Crawford’s agent, Andy Miller, has been trying desperately for the past 48 hours to broker a three-team sign-and-trade deal between the Knicks, Hawks and another club under the salary cap to find a creative way to pay Crawford his market value, sources told The Post. The Warriors are one team Miller has tried to engage. The Knicks initially mulled dangling starting point guard Toney Douglas, an Atlanta native, in a potential deal, but they have since reconsidered, slowing progress. New York Post

December 10, 2011 Updates

According to one league source, short contracts are paramount right now to the Celtics, who are looking for salary cap flexibility the next two summers, with Kevin Garnett and Ray Allen both entering the last years of their deals. “The issue all along for them has been the number of years, not the money,” the source said. “They look at that team they have now as being a one-year, and maximum a two-year project. Letting Baby go was more indicative of where the franchise feels it’s going. They just feel that they don’t want to do long-term deals. That approach is going to give them a lot of long-term flexibility.” Boston Herald

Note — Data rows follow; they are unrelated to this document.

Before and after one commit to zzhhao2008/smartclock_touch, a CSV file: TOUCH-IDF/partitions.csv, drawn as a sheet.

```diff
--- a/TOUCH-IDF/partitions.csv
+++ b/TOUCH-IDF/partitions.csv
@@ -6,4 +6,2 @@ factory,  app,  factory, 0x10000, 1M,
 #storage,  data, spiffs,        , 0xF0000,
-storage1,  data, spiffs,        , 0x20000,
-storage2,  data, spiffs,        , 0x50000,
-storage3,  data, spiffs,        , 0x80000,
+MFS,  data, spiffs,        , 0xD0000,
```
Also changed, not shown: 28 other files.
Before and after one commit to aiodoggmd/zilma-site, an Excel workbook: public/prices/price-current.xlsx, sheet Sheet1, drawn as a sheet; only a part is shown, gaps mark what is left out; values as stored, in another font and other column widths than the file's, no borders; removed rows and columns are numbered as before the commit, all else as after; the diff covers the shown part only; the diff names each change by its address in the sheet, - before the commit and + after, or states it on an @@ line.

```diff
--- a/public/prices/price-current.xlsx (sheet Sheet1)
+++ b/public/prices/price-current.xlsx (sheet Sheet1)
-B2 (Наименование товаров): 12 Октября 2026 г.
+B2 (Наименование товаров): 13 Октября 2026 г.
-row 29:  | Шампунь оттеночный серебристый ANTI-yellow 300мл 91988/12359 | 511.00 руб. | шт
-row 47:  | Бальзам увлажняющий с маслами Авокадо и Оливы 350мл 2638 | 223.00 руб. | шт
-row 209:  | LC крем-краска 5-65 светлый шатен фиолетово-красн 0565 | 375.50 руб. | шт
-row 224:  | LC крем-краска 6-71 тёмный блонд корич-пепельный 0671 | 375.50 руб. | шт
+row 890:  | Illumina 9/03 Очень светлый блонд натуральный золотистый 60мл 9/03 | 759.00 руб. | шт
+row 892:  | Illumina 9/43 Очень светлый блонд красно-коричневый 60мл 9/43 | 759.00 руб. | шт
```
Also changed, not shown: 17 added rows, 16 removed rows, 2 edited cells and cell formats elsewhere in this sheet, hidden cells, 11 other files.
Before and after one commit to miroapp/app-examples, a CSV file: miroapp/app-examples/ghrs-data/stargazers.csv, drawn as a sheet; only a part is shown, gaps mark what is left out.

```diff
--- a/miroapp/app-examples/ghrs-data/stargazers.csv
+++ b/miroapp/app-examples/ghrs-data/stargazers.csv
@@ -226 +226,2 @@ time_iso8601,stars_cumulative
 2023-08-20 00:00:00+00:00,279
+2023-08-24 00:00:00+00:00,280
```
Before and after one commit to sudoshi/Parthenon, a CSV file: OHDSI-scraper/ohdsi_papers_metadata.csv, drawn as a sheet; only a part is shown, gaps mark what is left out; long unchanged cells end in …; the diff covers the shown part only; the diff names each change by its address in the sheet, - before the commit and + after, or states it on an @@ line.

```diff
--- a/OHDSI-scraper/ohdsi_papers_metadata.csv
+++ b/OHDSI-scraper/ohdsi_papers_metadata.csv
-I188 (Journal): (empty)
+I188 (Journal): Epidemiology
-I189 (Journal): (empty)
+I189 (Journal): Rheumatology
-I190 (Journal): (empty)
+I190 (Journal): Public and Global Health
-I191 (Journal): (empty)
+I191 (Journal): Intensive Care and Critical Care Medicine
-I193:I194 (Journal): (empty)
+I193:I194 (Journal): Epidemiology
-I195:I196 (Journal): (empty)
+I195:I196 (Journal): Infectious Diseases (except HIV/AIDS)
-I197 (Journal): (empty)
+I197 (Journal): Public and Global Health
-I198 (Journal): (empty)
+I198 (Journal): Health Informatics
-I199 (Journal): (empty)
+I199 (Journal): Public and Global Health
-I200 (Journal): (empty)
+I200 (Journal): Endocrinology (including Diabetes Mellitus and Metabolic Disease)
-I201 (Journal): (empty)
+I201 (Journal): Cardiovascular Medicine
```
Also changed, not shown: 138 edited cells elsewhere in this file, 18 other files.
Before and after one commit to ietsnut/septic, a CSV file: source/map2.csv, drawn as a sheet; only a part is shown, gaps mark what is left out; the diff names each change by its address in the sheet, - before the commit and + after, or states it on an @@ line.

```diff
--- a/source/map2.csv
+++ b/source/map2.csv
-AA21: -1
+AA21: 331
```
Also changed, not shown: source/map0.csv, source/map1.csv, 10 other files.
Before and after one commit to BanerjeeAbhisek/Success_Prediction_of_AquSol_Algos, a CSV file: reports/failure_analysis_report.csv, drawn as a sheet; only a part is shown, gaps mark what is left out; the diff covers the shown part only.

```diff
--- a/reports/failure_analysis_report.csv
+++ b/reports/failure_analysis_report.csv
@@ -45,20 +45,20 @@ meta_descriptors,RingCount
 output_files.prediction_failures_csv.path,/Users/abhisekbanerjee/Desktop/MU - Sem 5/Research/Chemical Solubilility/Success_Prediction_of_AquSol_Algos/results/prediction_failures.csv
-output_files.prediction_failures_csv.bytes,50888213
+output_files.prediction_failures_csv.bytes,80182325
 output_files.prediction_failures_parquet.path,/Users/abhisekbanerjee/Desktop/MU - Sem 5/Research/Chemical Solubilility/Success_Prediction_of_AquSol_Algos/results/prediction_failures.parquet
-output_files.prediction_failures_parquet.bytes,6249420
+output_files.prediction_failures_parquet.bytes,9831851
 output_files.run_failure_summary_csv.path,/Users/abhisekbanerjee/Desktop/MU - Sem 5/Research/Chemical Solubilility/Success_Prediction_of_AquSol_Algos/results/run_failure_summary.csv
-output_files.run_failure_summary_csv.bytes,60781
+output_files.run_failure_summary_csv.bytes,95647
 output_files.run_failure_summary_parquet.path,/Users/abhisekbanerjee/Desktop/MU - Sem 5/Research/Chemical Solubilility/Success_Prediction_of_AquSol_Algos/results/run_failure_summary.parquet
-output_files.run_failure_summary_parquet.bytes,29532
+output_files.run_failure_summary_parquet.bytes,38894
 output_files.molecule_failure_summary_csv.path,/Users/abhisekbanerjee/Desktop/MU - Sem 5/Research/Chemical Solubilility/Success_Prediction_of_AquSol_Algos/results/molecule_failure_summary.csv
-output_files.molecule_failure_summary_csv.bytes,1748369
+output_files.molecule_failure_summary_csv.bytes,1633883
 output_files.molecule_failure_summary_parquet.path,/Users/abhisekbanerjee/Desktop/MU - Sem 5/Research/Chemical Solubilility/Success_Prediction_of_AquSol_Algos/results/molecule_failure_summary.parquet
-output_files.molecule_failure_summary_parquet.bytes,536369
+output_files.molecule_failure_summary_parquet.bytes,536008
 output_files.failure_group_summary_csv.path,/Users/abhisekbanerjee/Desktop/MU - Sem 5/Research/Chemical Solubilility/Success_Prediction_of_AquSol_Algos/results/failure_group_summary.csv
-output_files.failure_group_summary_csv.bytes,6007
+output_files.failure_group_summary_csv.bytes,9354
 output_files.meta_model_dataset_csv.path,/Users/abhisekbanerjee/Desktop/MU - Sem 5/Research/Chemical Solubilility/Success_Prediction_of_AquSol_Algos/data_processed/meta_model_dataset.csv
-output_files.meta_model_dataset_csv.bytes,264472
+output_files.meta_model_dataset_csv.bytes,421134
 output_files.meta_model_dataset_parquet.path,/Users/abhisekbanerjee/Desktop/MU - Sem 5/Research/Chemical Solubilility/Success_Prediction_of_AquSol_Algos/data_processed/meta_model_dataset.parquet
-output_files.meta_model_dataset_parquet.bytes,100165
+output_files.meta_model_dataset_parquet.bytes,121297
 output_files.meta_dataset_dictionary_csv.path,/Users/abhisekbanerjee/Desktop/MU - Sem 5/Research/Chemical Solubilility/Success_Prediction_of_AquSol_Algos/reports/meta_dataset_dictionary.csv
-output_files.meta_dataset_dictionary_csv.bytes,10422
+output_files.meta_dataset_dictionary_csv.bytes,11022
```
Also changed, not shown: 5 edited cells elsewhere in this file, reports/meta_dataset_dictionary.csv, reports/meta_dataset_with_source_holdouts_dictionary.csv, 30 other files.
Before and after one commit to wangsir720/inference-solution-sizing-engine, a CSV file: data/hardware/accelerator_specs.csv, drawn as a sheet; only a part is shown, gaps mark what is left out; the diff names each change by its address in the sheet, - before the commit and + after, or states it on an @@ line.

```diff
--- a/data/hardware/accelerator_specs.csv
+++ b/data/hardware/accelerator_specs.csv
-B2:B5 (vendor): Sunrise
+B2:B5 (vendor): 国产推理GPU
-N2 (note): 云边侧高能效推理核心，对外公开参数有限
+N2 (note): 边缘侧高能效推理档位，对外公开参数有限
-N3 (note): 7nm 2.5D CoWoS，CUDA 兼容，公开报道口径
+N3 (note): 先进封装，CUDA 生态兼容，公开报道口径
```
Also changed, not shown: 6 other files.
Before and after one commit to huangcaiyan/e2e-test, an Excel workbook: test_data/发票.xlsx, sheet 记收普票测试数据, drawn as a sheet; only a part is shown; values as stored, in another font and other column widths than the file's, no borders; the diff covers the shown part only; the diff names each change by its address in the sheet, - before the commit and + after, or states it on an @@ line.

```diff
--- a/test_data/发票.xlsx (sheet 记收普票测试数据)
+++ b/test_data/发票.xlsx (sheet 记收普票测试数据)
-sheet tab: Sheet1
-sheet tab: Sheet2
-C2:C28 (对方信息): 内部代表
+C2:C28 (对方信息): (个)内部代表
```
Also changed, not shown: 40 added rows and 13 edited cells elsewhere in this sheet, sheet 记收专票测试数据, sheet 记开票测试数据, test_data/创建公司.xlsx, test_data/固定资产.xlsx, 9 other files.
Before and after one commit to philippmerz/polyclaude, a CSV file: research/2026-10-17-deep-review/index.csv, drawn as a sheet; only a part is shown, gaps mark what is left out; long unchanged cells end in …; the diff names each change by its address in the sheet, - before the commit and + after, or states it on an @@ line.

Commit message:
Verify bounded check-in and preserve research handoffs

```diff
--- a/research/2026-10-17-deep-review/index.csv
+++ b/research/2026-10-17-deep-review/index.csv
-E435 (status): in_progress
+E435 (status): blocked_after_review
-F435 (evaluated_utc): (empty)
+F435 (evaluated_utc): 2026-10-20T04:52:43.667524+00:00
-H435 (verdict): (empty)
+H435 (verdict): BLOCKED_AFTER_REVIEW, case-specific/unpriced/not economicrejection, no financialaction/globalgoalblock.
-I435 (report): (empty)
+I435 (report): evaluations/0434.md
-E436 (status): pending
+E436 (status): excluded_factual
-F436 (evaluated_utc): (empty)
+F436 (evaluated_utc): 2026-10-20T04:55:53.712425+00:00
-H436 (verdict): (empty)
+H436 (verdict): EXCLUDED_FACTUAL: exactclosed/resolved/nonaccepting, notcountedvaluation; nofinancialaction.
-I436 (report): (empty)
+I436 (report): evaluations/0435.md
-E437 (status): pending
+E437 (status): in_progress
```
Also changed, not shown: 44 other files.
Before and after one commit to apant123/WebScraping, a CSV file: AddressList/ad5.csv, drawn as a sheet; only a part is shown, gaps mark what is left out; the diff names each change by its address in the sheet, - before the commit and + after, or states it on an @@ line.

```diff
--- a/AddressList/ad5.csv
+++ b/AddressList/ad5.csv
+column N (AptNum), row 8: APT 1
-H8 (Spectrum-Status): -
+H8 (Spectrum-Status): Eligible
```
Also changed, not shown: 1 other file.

December 8, 2011 Updates
December 6, 2011 Updates

It remains to be seen just how much of a pay cut a top free agent would take to join the Miami Heat. But at least one admits the Heat’s salary-cap situation could make it difficult. Because they are over the salary cap, the Heat at most will be able to offer a free agent the mid-level exception of $5 million. That might not be enough to entice center Samuel Dalembert. “Yeah, that would be tough," Dalembert said Monday in a phone interview with FOX Sports Florida about signing with the Heat for that amount. “But you never know. There are trades and things that you could do." FOXSports Florida

November 28, 2011 Updates

The Pacers talked to the Utah Jazz about forward Paul Milsap prior to the draft. Expect them to make a phone call to the Jazz again. The 26-year-old Milsap, a Pacer killer in the past, averaged a career-high 17 points last season. The Pacers can make this deal happen because they’ll have salary cap space and they won’t hesitate to give up a draft pick to get a player that will help solve their power forward problems. Indianapolis Star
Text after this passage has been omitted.